The commercial pilot reported that he visually checked the Cessna 152’s fuel tanks before conducting the personal flight and verified that they were full with a total of 26 gallons (24.5 usable) before the flight departed.
Fuel receipts corroborated that the airplane was refueled before the flight.
The pilot reported that, shortly after he descended from 5,500′ mean sea level (msl) and then leveled off at 3,500′ msl, about 3.5 hours into the flight, the engine began running roughly and then lost power.
Attempts to restart the engine were unsuccessful.
He subsequently executed a forced landing to a road near Madison, Georgia, and the airplane hit with a pole.
The Pilot’s Operating Handbook stated that the airplane had about 3.1 hours of fuel endurance at cruise power.
Responders to the accident site reported that there was no fuel in the fuel tanks.
Further, after the accident, the pilot stated the engine likely “ran out of gas.”
Therefore, the engine lost power due to fuel exhaustion as a result of the pilot’s improper fuel planning.
Probable cause: The pilot’s improper fuel planning, which resulted in a total loss of engine power due to fuel exhaustion.
NTSB Identification: ERA16LA091

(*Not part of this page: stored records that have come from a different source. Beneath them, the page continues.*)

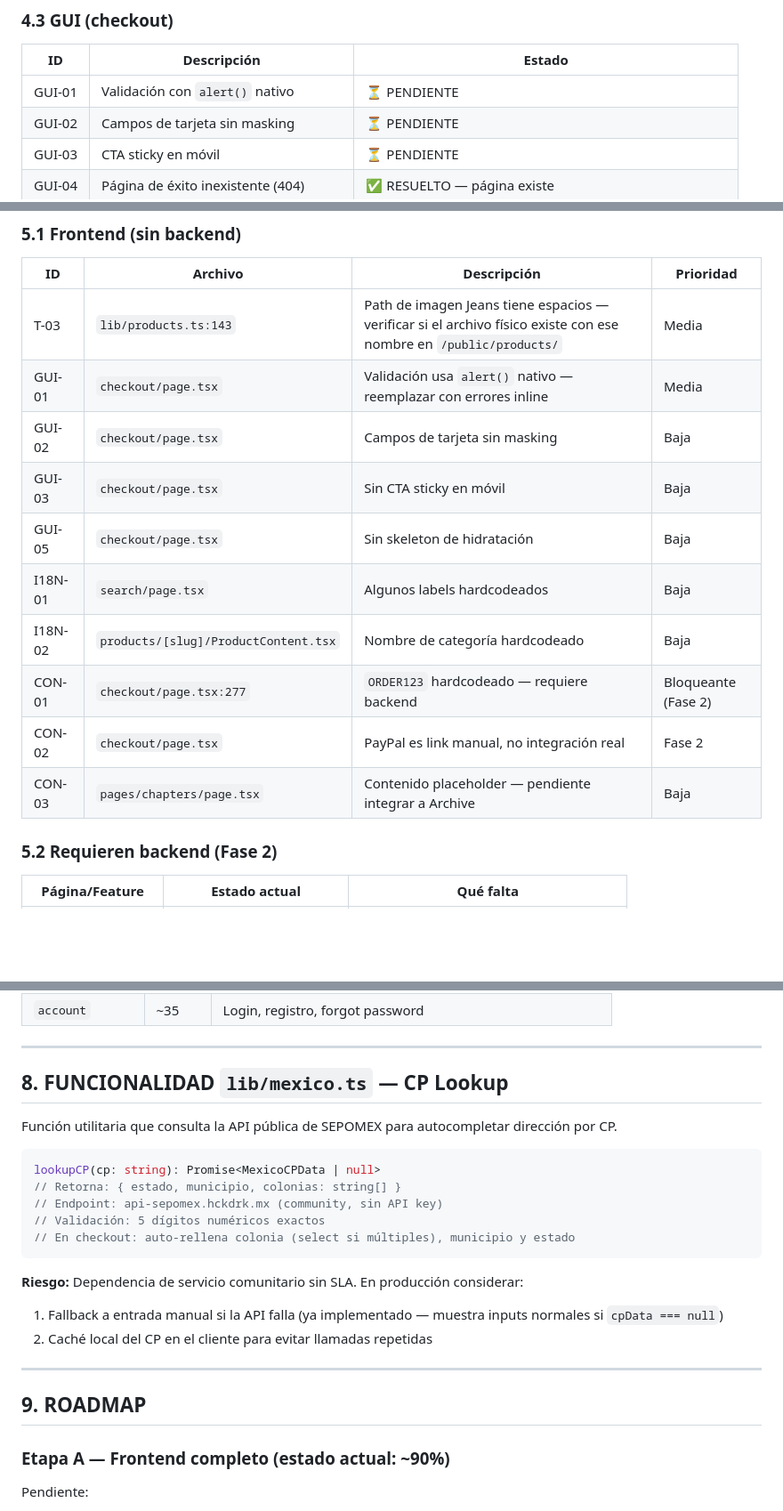
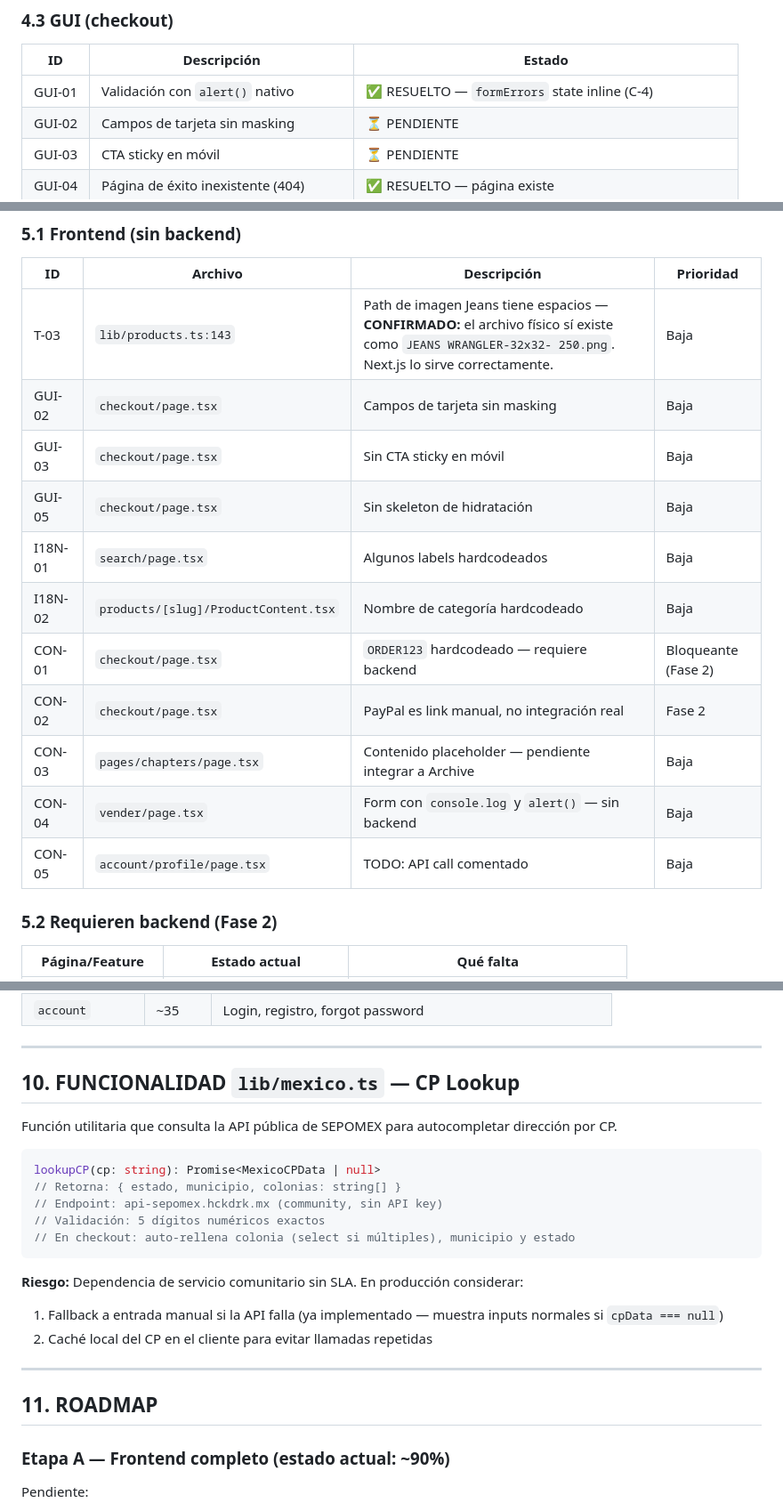
Before and after one commit to uzzielvz/vioshi, a Markdown page: research.md, 3 parts joined by grey strips. Shown at 89% size. Rendered like a GitHub page; blank space fills up the shorter version.

```diff
--- a/research.md
+++ b/research.md
@@ -185,7 +185,7 @@ No necesitan `pt-16` porque ClientLayout ya lo aplica (salvo que sean rutas de a
 
 | ID | Descripción | Estado |
 |---|---|---|
-| GUI-01 | Validación con `alert()` nativo | ⏳ PENDIENTE |
+| GUI-01 | Validación con `alert()` nativo | ✅ RESUELTO — `formErrors` state inline (C-4) |
 | GUI-02 | Campos de tarjeta sin masking | ⏳ PENDIENTE |
 | GUI-03 | CTA sticky en móvil | ⏳ PENDIENTE |
 | GUI-04 | Página de éxito inexistente (404) | ✅ RESUELTO — página existe |
@@ -209,16 +209,17 @@ No necesitan `pt-16` porque ClientLayout ya lo aplica (salvo que sean rutas de a
 
 | ID | Archivo | Descripción | Prioridad |
 |---|---|---|---|
-| T-03 | `lib/products.ts:143` | Path de imagen Jeans tiene espacios — verificar si el archivo físico existe con ese nombre en `/public/products/` | Media |
-| GUI-01 | `checkout/page.tsx` | Validación usa `alert()` nativo — reemplazar con errores inline | Media |
+| T-03 | `lib/products.ts:143` | Path de imagen Jeans tiene espacios — **CONFIRMADO:** el archivo físico sí existe como `JEANS WRANGLER-32x32- 250.png`. Next.js lo sirve correctamente. | Baja |
 | GUI-02 | `checkout/page.tsx` | Campos de tarjeta sin masking | Baja |
 | GUI-03 | `checkout/page.tsx` | Sin CTA sticky en móvil | Baja |
 | GUI-05 | `checkout/page.tsx` | Sin skeleton de hidratación | Baja |
 | I18N-01 | `search/page.tsx` | Algunos labels hardcodeados | Baja |
 | I18N-02 | `products/[slug]/ProductContent.tsx` | Nombre de categoría hardcodeado | Baja |
-| CON-01 | `checkout/page.tsx:277` | `ORDER123` hardcodeado — requiere backend | Bloqueante (Fase 2) |
+| CON-01 | `checkout/page.tsx` | `ORDER123` hardcodeado — requiere backend | Bloqueante (Fase 2) |
 | CON-02 | `checkout/page.tsx` | PayPal es link manual, no integración real | Fase 2 |
 | CON-03 | `pages/chapters/page.tsx` | Contenido placeholder — pendiente integrar a Archive | Baja |
+| CON-04 | `vender/page.tsx` | Form con `console.log` y `alert()` — sin backend | Baja |
+| CON-05 | `account/profile/page.tsx` | TODO: API call comentado | Baja |
 
 ### 5.2 Requieren backend (Fase 2)
 
@@ -276,7 +308,7 @@ No necesitan `pt-16` porque ClientLayout ya lo aplica (salvo que sean rutas de a
 
 ---
 
-## 8. FUNCIONALIDAD `lib/mexico.ts` — CP Lookup
+## 10. FUNCIONALIDAD `lib/mexico.ts` — CP Lookup
 
 Función utilitaria que consulta la API pública de SEPOMEX para autocompletar dirección por CP.
 
@@ -294,7 +326,7 @@ lookupCP(cp: string): Promise<MexicoCPData | null>
 
 ---
 
-## 9. ROADMAP
+## 11. ROADMAP
 
 ### Etapa A — Frontend completo (estado actual: ~90%)
 
```
Also changed, not shown: other parts of research.md (+35 -4 lines).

This January 2016 accident report is provided by the National Transportation Safety Board. Published as an educational tool, it is intended to help pilots learn from the misfortunes of others.